● **Aim of the exercise**: Your answer should be a single number: the count of lines in the entries below that contain "multisector".

● **Records for this exercise**:
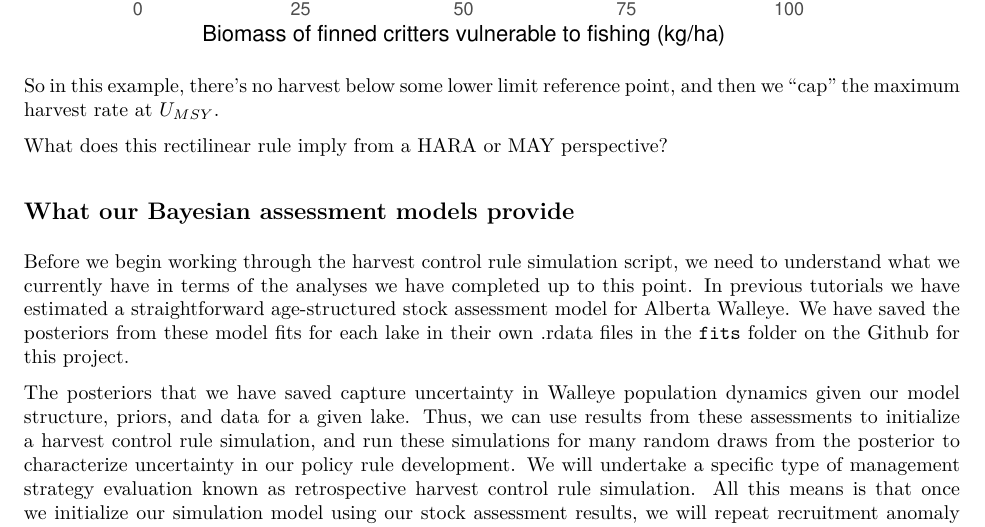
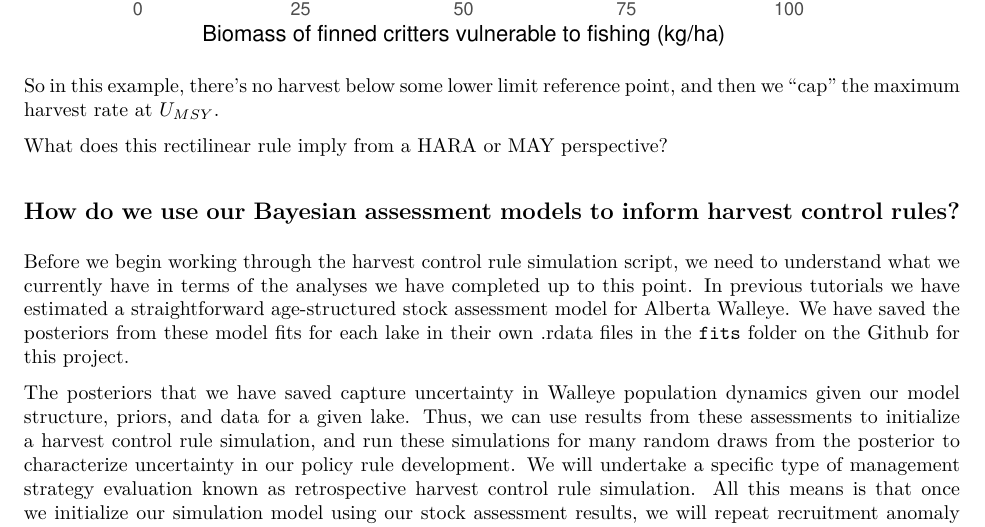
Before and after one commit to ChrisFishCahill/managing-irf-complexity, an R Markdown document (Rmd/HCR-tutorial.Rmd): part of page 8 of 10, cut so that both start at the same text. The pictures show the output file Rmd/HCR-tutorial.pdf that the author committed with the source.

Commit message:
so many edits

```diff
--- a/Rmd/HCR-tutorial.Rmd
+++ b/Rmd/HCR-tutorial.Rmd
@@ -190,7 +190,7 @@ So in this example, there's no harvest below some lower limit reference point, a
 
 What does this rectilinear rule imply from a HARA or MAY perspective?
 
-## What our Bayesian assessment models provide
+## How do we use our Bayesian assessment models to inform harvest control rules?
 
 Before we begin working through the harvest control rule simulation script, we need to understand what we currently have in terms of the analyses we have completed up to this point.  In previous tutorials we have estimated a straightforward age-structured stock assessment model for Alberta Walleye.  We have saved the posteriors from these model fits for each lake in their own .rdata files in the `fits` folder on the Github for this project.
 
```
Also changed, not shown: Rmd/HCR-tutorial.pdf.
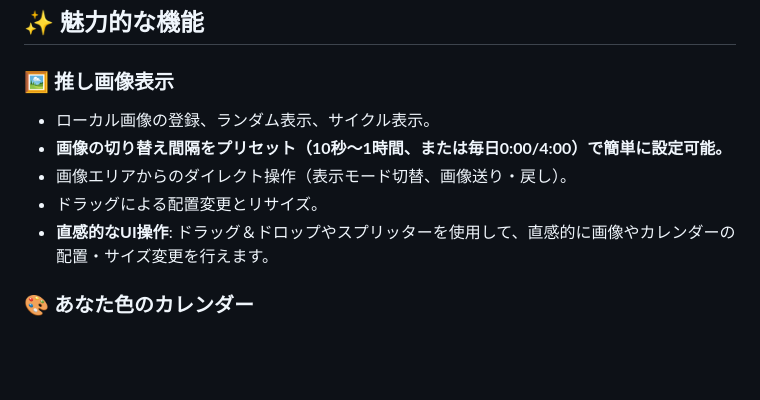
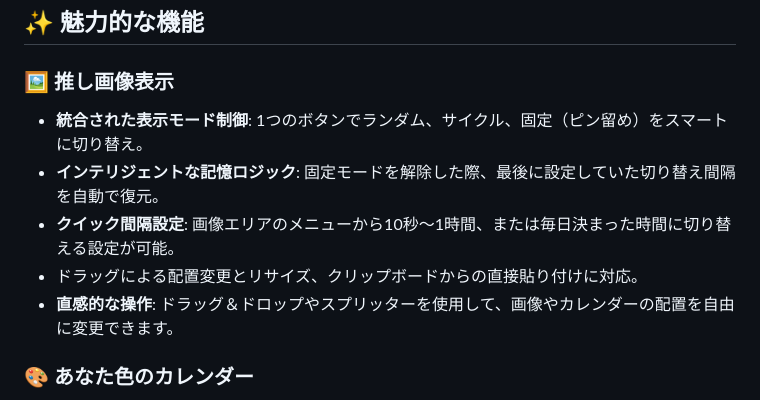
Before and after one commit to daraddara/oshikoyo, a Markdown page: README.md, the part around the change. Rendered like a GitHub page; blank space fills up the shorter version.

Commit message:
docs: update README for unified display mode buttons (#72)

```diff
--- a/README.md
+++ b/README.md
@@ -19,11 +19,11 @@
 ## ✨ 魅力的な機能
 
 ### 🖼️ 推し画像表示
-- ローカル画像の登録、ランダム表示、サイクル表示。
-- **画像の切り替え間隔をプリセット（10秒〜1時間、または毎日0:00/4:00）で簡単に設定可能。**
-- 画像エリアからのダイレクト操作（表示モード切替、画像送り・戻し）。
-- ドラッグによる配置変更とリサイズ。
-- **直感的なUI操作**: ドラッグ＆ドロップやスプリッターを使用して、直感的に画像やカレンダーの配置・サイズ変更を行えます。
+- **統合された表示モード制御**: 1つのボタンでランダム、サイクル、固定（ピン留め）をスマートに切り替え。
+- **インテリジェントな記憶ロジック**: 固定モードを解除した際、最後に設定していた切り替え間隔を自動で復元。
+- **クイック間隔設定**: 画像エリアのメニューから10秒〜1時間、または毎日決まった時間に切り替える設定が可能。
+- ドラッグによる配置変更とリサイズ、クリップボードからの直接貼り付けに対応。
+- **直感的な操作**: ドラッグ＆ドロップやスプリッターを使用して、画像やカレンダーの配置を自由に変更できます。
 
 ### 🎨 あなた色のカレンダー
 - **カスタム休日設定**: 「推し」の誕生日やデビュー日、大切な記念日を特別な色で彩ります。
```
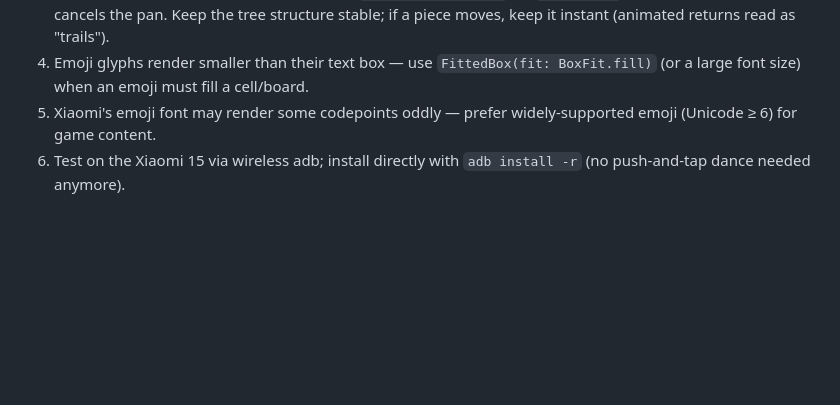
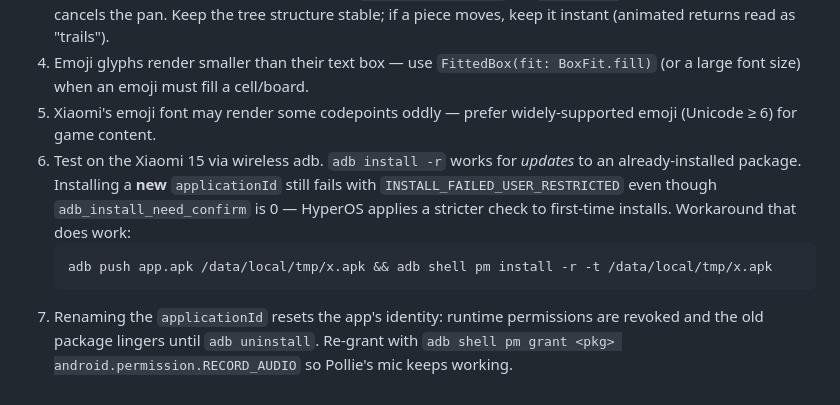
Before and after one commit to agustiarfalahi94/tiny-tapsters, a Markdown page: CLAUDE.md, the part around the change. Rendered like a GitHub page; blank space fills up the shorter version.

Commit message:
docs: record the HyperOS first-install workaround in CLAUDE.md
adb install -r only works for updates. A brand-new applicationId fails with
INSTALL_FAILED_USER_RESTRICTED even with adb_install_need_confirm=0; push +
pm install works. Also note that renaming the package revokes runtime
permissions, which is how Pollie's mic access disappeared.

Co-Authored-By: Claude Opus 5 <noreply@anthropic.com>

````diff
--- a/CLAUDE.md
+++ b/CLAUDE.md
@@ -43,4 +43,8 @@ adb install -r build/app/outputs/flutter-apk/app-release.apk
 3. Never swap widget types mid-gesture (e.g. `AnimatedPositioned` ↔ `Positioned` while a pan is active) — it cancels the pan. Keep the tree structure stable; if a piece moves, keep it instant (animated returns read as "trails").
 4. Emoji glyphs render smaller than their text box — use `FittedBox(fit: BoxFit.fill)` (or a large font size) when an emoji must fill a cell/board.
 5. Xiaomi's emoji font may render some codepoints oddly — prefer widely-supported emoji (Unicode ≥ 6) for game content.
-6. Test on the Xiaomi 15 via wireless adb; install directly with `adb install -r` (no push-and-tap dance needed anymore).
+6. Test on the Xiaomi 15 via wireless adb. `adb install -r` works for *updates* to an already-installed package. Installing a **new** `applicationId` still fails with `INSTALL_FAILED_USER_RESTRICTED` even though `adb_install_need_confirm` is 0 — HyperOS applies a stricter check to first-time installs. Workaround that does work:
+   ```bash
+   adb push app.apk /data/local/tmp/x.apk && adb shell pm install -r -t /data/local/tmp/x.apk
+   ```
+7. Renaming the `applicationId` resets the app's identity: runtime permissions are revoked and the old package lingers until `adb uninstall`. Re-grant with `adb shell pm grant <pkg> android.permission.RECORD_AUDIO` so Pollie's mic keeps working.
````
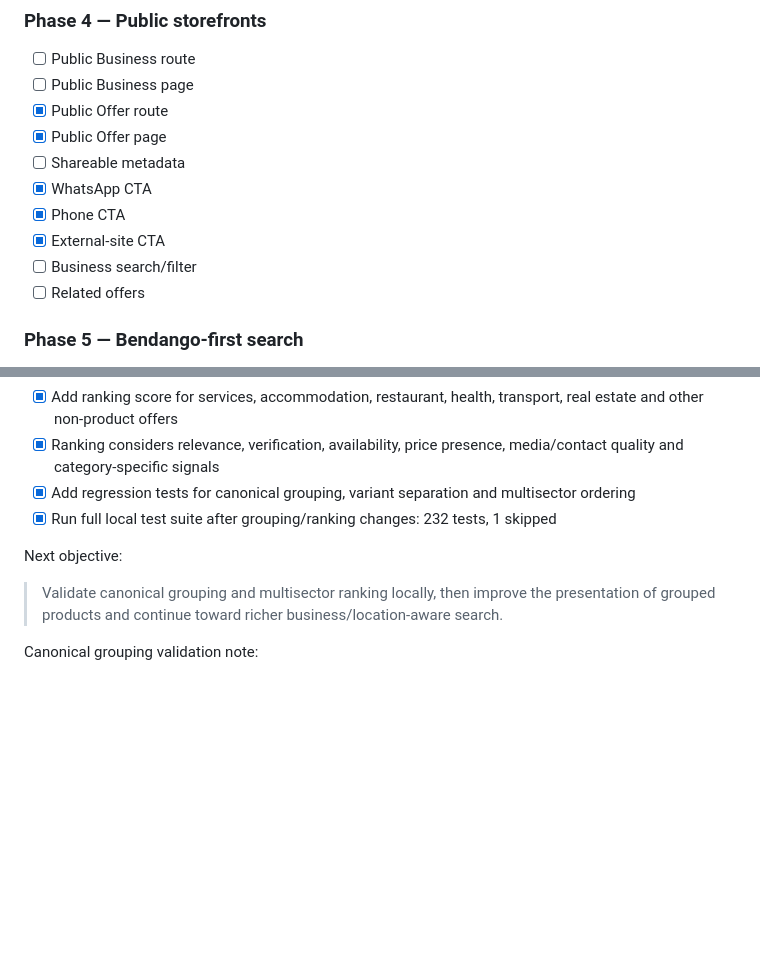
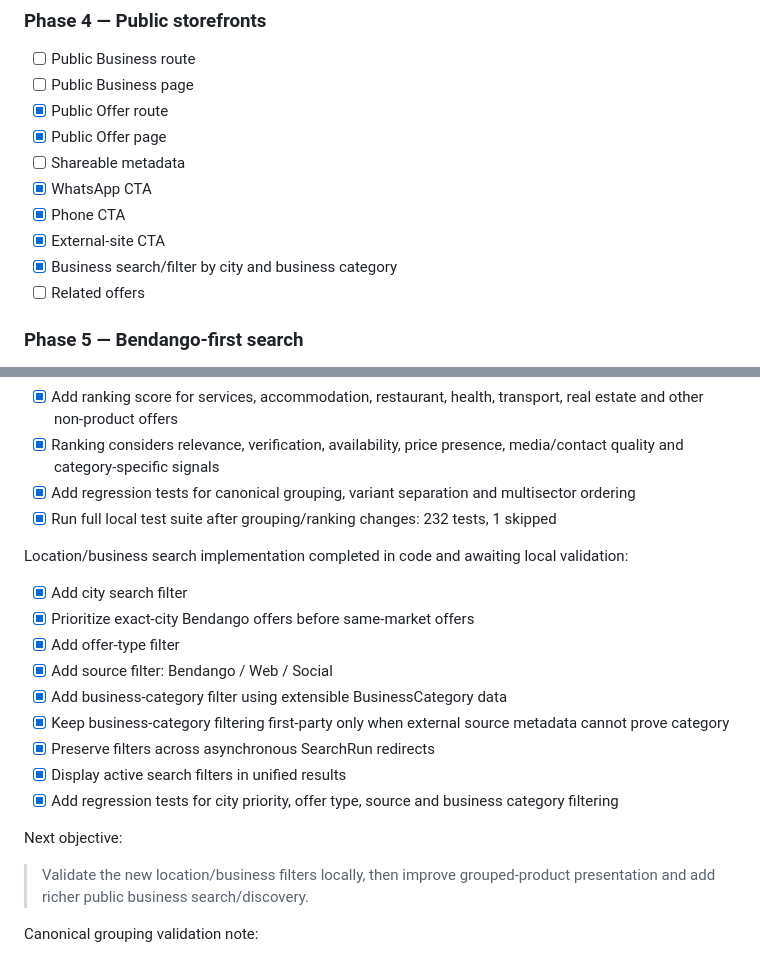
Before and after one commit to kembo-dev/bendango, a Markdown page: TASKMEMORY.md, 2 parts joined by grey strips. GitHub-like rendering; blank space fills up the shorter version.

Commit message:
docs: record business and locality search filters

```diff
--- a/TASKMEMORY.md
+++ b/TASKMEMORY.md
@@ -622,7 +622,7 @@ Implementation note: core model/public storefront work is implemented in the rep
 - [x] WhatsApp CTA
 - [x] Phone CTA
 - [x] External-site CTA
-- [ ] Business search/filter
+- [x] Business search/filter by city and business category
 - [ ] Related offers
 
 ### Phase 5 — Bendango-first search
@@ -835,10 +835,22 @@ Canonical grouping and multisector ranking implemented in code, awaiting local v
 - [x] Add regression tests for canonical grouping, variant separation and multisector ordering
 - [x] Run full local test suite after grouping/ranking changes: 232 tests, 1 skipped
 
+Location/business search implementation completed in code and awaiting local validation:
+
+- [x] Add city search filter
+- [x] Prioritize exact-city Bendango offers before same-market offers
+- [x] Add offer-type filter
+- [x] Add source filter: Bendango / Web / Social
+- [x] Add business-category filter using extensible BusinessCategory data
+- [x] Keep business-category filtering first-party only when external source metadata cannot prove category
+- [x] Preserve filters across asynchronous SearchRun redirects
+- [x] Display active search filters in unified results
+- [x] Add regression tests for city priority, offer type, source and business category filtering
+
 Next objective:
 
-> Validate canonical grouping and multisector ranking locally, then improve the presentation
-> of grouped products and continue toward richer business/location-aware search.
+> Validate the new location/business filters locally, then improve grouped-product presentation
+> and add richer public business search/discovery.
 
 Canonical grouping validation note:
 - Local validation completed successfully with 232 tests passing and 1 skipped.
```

● **Written reply**: 3